Inline C# Function: BaileyWeb.University.Data.SearchModules

The Inline C# Function SearchModules retrieves combined data from multiple sources for all modules, or a list of modules filtered by a search criteria.

Files

The following files are supplied with the University Package:

  • ~/App_Data/Composite/InlineCSharpFunctions/BaileyWeb.University.Data.SearchModules.cs

Parameters

There are 8 parameters:

Parameter: Label: Help: Type: Default: Widget:
SearchModuleTitle Module title The title of the module you want to search for. String   Text Box
SearchModuleCode Module code The code of the module you want to search for. String   Text Box
SearchEducationLevel Education level The education level of the module you want to search for. String   Text Box
SearchModuleTypes Module type The type of the module you want to search for. String   Text Box
SearchAcademicDepartments Academic departments The academic departments (faculties) of the module you want to search for. String   Text Box
q Module title (alternate) The title of the module you want to search for. String   Text Box
CurrentPageNumber Current page number The pagination number of the current page. Integer 1 Text Box
MaximumItemsPerPage Maximum items to display How many items should be displayed per paginated page? Integer 10 Text Box

Function Markup

None.

Sub Functions

None.

Text Strings

This function uses the following localisation resources:

Sample Output Code

Result with the SearchModuleTitle input parameter value of Drama:

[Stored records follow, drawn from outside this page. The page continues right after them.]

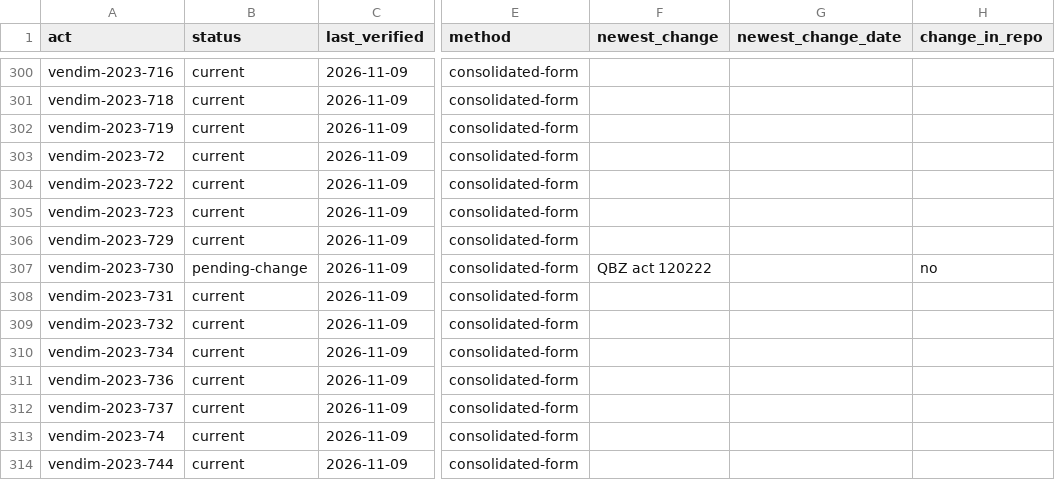
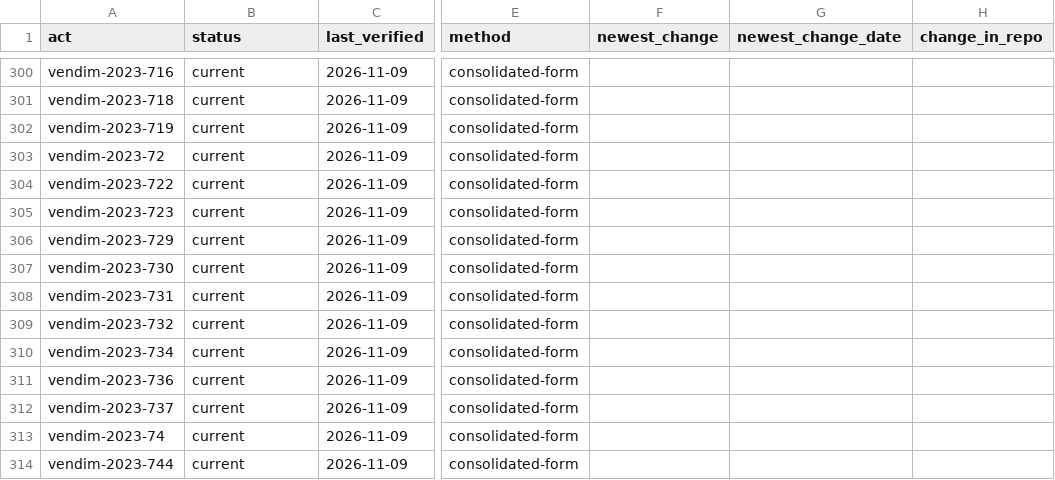
Before and after one commit to lexifina/albania-law, a CSV file: data/freshness/vendim/2023.csv, drawn as a sheet; only a part is shown, gaps mark what is left out; the diff names each change by its address in the sheet, - before the commit and + after, or states it on an @@ line.

```diff
--- a/data/freshness/vendim/2023.csv
+++ b/data/freshness/vendim/2023.csv
-B307 (status): pending-change
+B307 (status): current
-F307 (newest_change): QBZ act 120222
+F307 (newest_change): (empty)
-H307 (change_in_repo): no
+H307 (change_in_repo): (empty)
```
Also changed, not shown: data/freshness/ligj/2015.csv, data/freshness/vendim/2017.csv, 24 other files.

<ModulesList>
  <Modules SearchModuleTitle="Drama" SearchModuleCode="" SearchEducationLevel="" SearchModuleTypes="" SearchAcademicDepartments="" Q="">
    <Module Id="57c9d5fe-567e-411c-90c0-d818aaa1d50d">
      <ModuleURL>/DM1001</ModuleURL>
      <ModuleTitle>DM1001 - Introduction to Drama for Bachelor's Degree</ModuleTitle>
      <ModuleCode>DM1001</ModuleCode>
      <ModuleLevel>12276bfc-cd33-4b50-8206-b4d2d0696c02</ModuleLevel>
      <ModuleLevelName>Bachelor's Degree</ModuleLevelName>
      <ModuleType>73c006ae-93e4-45d4-a3d2-f18a2ae2c8f2</ModuleType>
      <ModuleTypeName>Compulsary</ModuleTypeName>
      <ModuleName>Introduction to Drama</ModuleName>
      <AcademicDepartment>fadf3ae3-aeaf-453d-aa5a-3b6f7d79bd6e</AcademicDepartment>
      <AcademicDepartmentName>Faculty of Humanities and Law</AcademicDepartmentName>
      <Description>Drama is the specific mode of fiction represented in performance: a play, opera, mime, ballet, etc., performed in a theatre, or on radio or television. Considered as a genre of poetry in general, the dramatic mode has been contrasted with the epic and the lyrical modes ever since Aristotle's Poetics. The term "drama" comes from a Greek word meaning "action", which is derived from "I do". In English, the word play or game was the standard term for dramas until William Shakespeare's time — just as its creator was a play-maker rather than a dramatist and the building was a play-house rather than a theatre. The use of "drama" in a more narrow sense to designate a specific type of play dates from the modern era. "Drama" in this sense refers to a play that is neither a comedy nor a tragedy.</Description>
      <Credits>30</Credits>
    </Module>
  </Modules>
  <PagingInfo CurrentPageNumber="1" MaximumItemsPerPage="10" TotalItemCount="1" TotalPageCount="1" CurrentItemNumberStart="1" CurrentItemNumberEnd="1" />
</ModulesList>

Updated: 22 December 2019